- The problem: Without including the pictures, copy out every line below.

BEGIN Records for the exercise

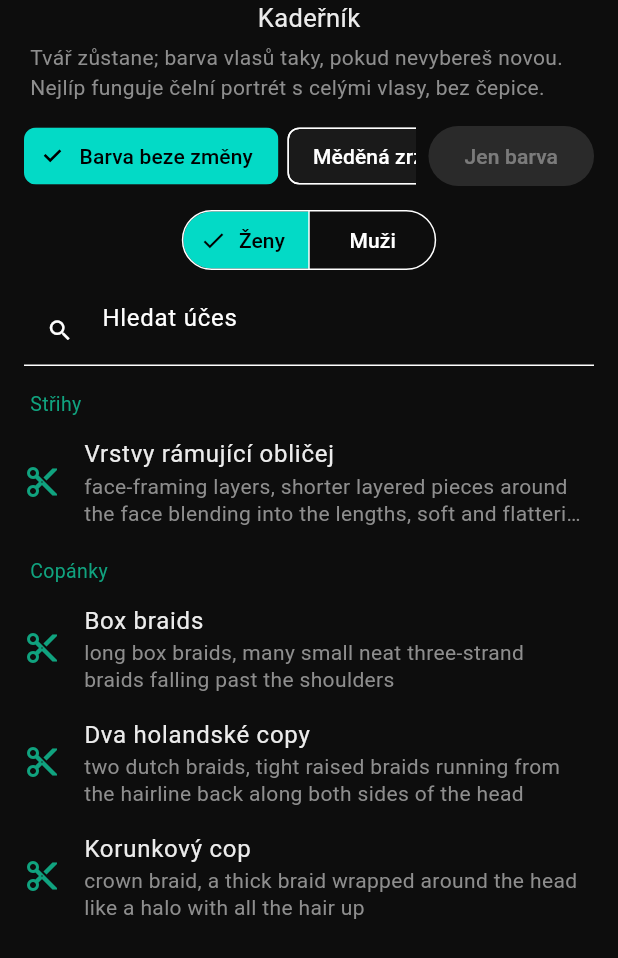
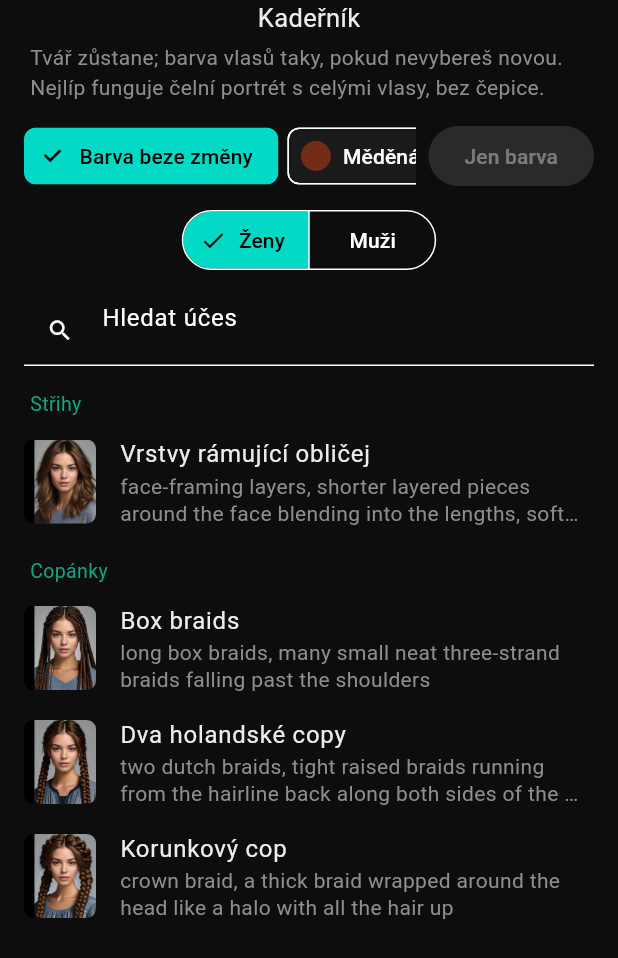
Before and after one commit to lioilsources/Ol1nLLM, a Flutter app: the HairSheet widget shown alone on an empty page, opened directly, on a phone screen of 412 x 824 dp. Shown: the top 958 px of the screen. Run offline on Flutter 3.47's test engine with Material 3 defaults, Android fonts, the phone set to English and light mode, and no system bars; our stand-ins replace flutter_markdown, flutter_riverpod, hive, hive_flutter, image_picker, share_plus and 1 more; missing offline and left inert: gal, model_viewer_plus; accounts and stored records are empty.

Commit message:
Release 1.21.0
Kadeřník: každý účes v seznamu má náhled — výstup benche pro ten účes na
téže syntetické tváři (assets/hair/<id>.jpg), takže se srovnávají jen vlasy;
chip barvy nese vzorek barvy, kterou bench na přijatých buňkách naměřil.
Obojí generuje MangaPrompts export_catalog.py --bench/--colours-bench spolu
s katalogem; test hlídá, že žádná položka není bez náhledu a žádný náhled
bez položky.

Co-Authored-By: Claude Fable 5.1 <noreply@anthropic.com>
Claude-Session: https://claude.ai/code/session_014cHLiUMvXNGv41pjhsNbdY

```diff
--- a/lib/models/hairstyle_catalog.dart
+++ b/lib/models/hairstyle_catalog.dart
@@ -75,40 +75,48 @@ const kHairColours = <HairColourPreset>[
     id: 'copper-red',
     label: 'Měděná zrzavá',
     phrase: 'vibrant copper red, natural redhead',
+    swatch: 0xFF742C16,
   ),
   HairColourPreset(
     id: 'fox-red',
     label: 'Liščí zrzavá',
     phrase: 'bright fox red, vivid orange ginger',
+    swatch: 0xFFB03919,
   ),
   HairColourPreset(
     id: 'auburn',
     label: 'Kaštanově zrzavá',
     phrase: 'deep auburn',
+    swatch: 0xFF56261A,
   ),
   HairColourPreset(
     id: 'burgundy',
     label: 'Vínová',
     phrase: 'burgundy wine red',
+    swatch: 0xFF421115,
   ),
   HairColourPreset(
     id: 'honey-balayage',
     label: 'Hnědá s medovým balayage',
     phrase: 'brown hair with soft honey blonde balayage highlights toward the ends',
+    swatch: 0xFF61442F,
   ),
   HairColourPreset(
     id: 'jet-black',
     label: 'Uhlově černá',
     phrase: 'glossy jet black',
+    swatch: 0xFF111112,
   ),
   HairColourPreset(
     id: 'blue-black',
     label: 'Modročerná',
     phrase: 'blue-black with a cool blue sheen',
+    swatch: 0xFF132441,
   ),
   HairColourPreset(
     id: 'pastel-pink',
     label: 'Pastelově růžová',
     phrase: 'pastel pink',
+    swatch: 0xFFCD7988,
   ),
 ];
--- a/lib/models/hairstyle_preset.dart
+++ b/lib/models/hairstyle_preset.dart
@@ -34,6 +34,11 @@ class HairstylePreset {
   /// English prompt fragment (name + look), shown as the subtitle.
   final String block;
   final HairShape shape;
+
+  /// Bundled preview: the bench's own output for this style on the group's
+  /// primary synthetic portrait (export_catalog.py --bench). Same face under
+  /// every style, so the sheet compares hair and nothing else.
+  String get preview => 'assets/hair/$id.jpg';
 }
 
 /// A hair colour (MangaPrompts `tgbot/haircolours.py`). The app writes its own
@@ -43,11 +48,16 @@ class HairColourPreset {
     required this.id,
     required this.label,
     required this.phrase,
+    this.swatch,
   });
 
   final String id;
   final String label;
   final String phrase;
+
+  /// ARGB of the colour the bench *measured* on the accepted cells — what the
+  /// model paints, not the target range. Null while unmeasured.
+  final int? swatch;
 }
 
 /// "Same haircut, new colour" (`haircolours.KEEP_CUT`).
--- a/lib/screens/hair_sheet.dart
+++ b/lib/screens/hair_sheet.dart
@@ -88,6 +88,11 @@ class _HairSheetState extends State<HairSheet> {
                               Padding(
                                 padding: const EdgeInsets.only(right: 6),
                                 child: ChoiceChip(
+                                  avatar: c?.swatch == null
+                                      ? null
+                                      : CircleAvatar(
+                                          backgroundColor: Color(c!.swatch!),
+                                        ),
                                   label: Text(c?.label ?? 'Barva beze změny'),
                                   selected: _colour == c?.id,
                                   onSelected: (_) =>
@@ -157,10 +162,7 @@ class _HairSheetState extends State<HairSheet> {
                       ),
                       for (final s in shown.where((s) => s.section == section))
                         ListTile(
-                          leading: const Icon(
-                            Icons.content_cut,
-                            color: AppTheme.accent,
-                          ),
+                          leading: _Preview(style: s),
                           title: Text(
                             s.label,
                             style: const TextStyle(color: AppTheme.textPrimary),
@@ -189,3 +191,29 @@ class _HairSheetState extends State<HairSheet> {
     );
   }
 }
+
+/// The bench's own output for the style, on the same synthetic face for every
+/// style — the sheet compares hair, nothing else. The scissors stay as the
+/// fallback for a catalog entry whose picture was not exported.
+class _Preview extends StatelessWidget {
+  const _Preview({required this.style});
+
+  final HairstylePreset style;
+
+  @override
+  Widget build(BuildContext context) => ClipRRect(
+    borderRadius: BorderRadius.circular(6),
+    child: SizedBox(
+      width: 48,
+      height: 60,
+      child: Image.asset(
+        style.preview,
+        fit: BoxFit.cover,
+        errorBuilder: (_, _, _) => const ColoredBox(
+          color: AppTheme.surfaceAlt,
+          child: Icon(Icons.content_cut, color: AppTheme.accent),
+        ),
+      ),
+    ),
+  );
+}
--- a/pubspec.yaml
+++ b/pubspec.yaml
@@ -16,7 +16,7 @@ publish_to: 'none' # Remove this line if you wish to publish to pub.dev
 # https://developer.apple.com/library/archive/documentation/General/Reference/InfoPlistKeyReference/Articles/CoreFoundationKeys.html
 # In Windows, build-name is used as the major, minor, and patch parts
 # of the product and file versions while build-number is used as the build suffix.
-version: 1.20.0
+version: 1.21.0
 
 environment:
   sdk: ^3.11.4
@@ -87,6 +87,7 @@ flutter:
     - assets/personas/
     - assets/comfyui/
     - assets/poses/
+    - assets/hair/
 
   # To add assets to your application, add an assets section, like this:
   # assets:
```
Also changed, not shown: assets/hair/box-braids.jpg (added), assets/hair/crown-braid.jpg (added), assets/hair/dutch-braids.jpg (added), assets/hair/face-framing.jpg (added), assets/hair/m-cornrows.jpg (added), assets/hair/m-man-bun.jpg (added), assets/hair/m-spiky.jpg (added), 2 other files.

END Records for the exercise

- Exercise response:
Before and after one commit to lioilsources/Ol1nLLM, a Flutter app: the HairSheet widget shown alone on an empty page, opened directly, on a phone screen of 412 x 824 dp. Shown: the top 958 px of the screen. Run offline on Flutter 3.47's test engine with Material 3 defaults, Android fonts, the phone set to English and light mode, and no system bars; our stand-ins replace flutter_markdown, flutter_riverpod, hive, hive_flutter, image_picker, share_plus and 1 more; missing offline and left inert: gal, model_viewer_plus; accounts and stored records are empty.

Commit message:
Release 1.21.0
Kadeřník: každý účes v seznamu má náhled — výstup benche pro ten účes na
téže syntetické tváři (assets/hair/<id>.jpg), takže se srovnávají jen vlasy;
chip barvy nese vzorek barvy, kterou bench na přijatých buňkách naměřil.
Obojí generuje MangaPrompts export_catalog.py --bench/--colours-bench spolu
s katalogem; test hlídá, že žádná položka není bez náhledu a žádný náhled
bez položky.

Co-Authored-By: Claude Fable 5.1 <noreply@anthropic.com>
Claude-Session: https://claude.ai/code/session_014cHLiUMvXNGv41pjhsNbdY

```diff
--- a/lib/models/hairstyle_catalog.dart
+++ b/lib/models/hairstyle_catalog.dart
@@ -75,40 +75,48 @@ const kHairColours = <HairColourPreset>[
     id: 'copper-red',
     label: 'Měděná zrzavá',
     phrase: 'vibrant copper red, natural redhead',
+    swatch: 0xFF742C16,
   ),
   HairColourPreset(
     id: 'fox-red',
     label: 'Liščí zrzavá',
     phrase: 'bright fox red, vivid orange ginger',
+    swatch: 0xFFB03919,
   ),
   HairColourPreset(
     id: 'auburn',
     label: 'Kaštanově zrzavá',
     phrase: 'deep auburn',
+    swatch: 0xFF56261A,
   ),
   HairColourPreset(
     id: 'burgundy',
     label: 'Vínová',
     phrase: 'burgundy wine red',
+    swatch: 0xFF421115,
   ),
   HairColourPreset(
     id: 'honey-balayage',
     label: 'Hnědá s medovým balayage',
     phrase: 'brown hair with soft honey blonde balayage highlights toward the ends',
+    swatch: 0xFF61442F,
   ),
   HairColourPreset(
     id: 'jet-black',
     label: 'Uhlově černá',
     phrase: 'glossy jet black',
+    swatch: 0xFF111112,
   ),
   HairColourPreset(
     id: 'blue-black',
     label: 'Modročerná',
     phrase: 'blue-black with a cool blue sheen',
+    swatch: 0xFF132441,
   ),
   HairColourPreset(
     id: 'pastel-pink',
     label: 'Pastelově růžová',
     phrase: 'pastel pink',
+    swatch: 0xFFCD7988,
   ),
 ];
--- a/lib/models/hairstyle_preset.dart
+++ b/lib/models/hairstyle_preset.dart
@@ -34,6 +34,11 @@ class HairstylePreset {
   /// English prompt fragment (name + look), shown as the subtitle.
   final String block;
   final HairShape shape;
+
+  /// Bundled preview: the bench's own output for this style on the group's
+  /// primary synthetic portrait (export_catalog.py --bench). Same face under
+  /// every style, so the sheet compares hair and nothing else.
+  String get preview => 'assets/hair/$id.jpg';
 }
 
 /// A hair colour (MangaPrompts `tgbot/haircolours.py`). The app writes its own
@@ -43,11 +48,16 @@ class HairColourPreset {
     required this.id,
     required this.label,
     required this.phrase,
+    this.swatch,
   });
 
   final String id;
   final String label;
   final String phrase;
+
+  /// ARGB of the colour the bench *measured* on the accepted cells — what the
+  /// model paints, not the target range. Null while unmeasured.
+  final int? swatch;
 }
 
 /// "Same haircut, new colour" (`haircolours.KEEP_CUT`).
--- a/lib/screens/hair_sheet.dart
+++ b/lib/screens/hair_sheet.dart
@@ -88,6 +88,11 @@ class _HairSheetState extends State<HairSheet> {
                               Padding(
                                 padding: const EdgeInsets.only(right: 6),
                                 child: ChoiceChip(
+                                  avatar: c?.swatch == null
+                                      ? null
+                                      : CircleAvatar(
+                                          backgroundColor: Color(c!.swatch!),
+                                        ),
                                   label: Text(c?.label ?? 'Barva beze změny'),
                                   selected: _colour == c?.id,
                                   onSelected: (_) =>
@@ -157,10 +162,7 @@ class _HairSheetState extends State<HairSheet> {
                       ),
                       for (final s in shown.where((s) => s.section == section))
                         ListTile(
-                          leading: const Icon(
-                            Icons.content_cut,
-                            color: AppTheme.accent,
-                          ),
+                          leading: _Preview(style: s),
                           title: Text(
                             s.label,
                             style: const TextStyle(color: AppTheme.textPrimary),
@@ -189,3 +191,29 @@ class _HairSheetState extends State<HairSheet> {
     );
   }
 }
+
+/// The bench's own output for the style, on the same synthetic face for every
+/// style — the sheet compares hair, nothing else. The scissors stay as the
+/// fallback for a catalog entry whose picture was not exported.
+class _Preview extends StatelessWidget {
+  const _Preview({required this.style});
+
+  final HairstylePreset style;
+
+  @override
+  Widget build(BuildContext context) => ClipRRect(
+    borderRadius: BorderRadius.circular(6),
+    child: SizedBox(
+      width: 48,
+      height: 60,
+      child: Image.asset(
+        style.preview,
+        fit: BoxFit.cover,
+        errorBuilder: (_, _, _) => const ColoredBox(
+          color: AppTheme.surfaceAlt,
+          child: Icon(Icons.content_cut, color: AppTheme.accent),
+        ),
+      ),
+    ),
+  );
+}
--- a/pubspec.yaml
+++ b/pubspec.yaml
@@ -16,7 +16,7 @@ publish_to: 'none' # Remove this line if you wish to publish to pub.dev
 # https://developer.apple.com/library/archive/documentation/General/Reference/InfoPlistKeyReference/Articles/CoreFoundationKeys.html
 # In Windows, build-name is used as the major, minor, and patch parts
 # of the product and file versions while build-number is used as the build suffix.
-version: 1.20.0
+version: 1.21.0
 
 environment:
   sdk: ^3.11.4
@@ -87,6 +87,7 @@ flutter:
     - assets/personas/
     - assets/comfyui/
     - assets/poses/
+    - assets/hair/
 
   # To add assets to your application, add an assets section, like this:
   # assets:
```
Also changed, not shown: assets/hair/box-braids.jpg (added), assets/hair/crown-braid.jpg (added), assets/hair/dutch-braids.jpg (added), assets/hair/face-framing.jpg (added), assets/hair/m-cornrows.jpg (added), assets/hair/m-man-bun.jpg (added), assets/hair/m-spiky.jpg (added), 2 other files.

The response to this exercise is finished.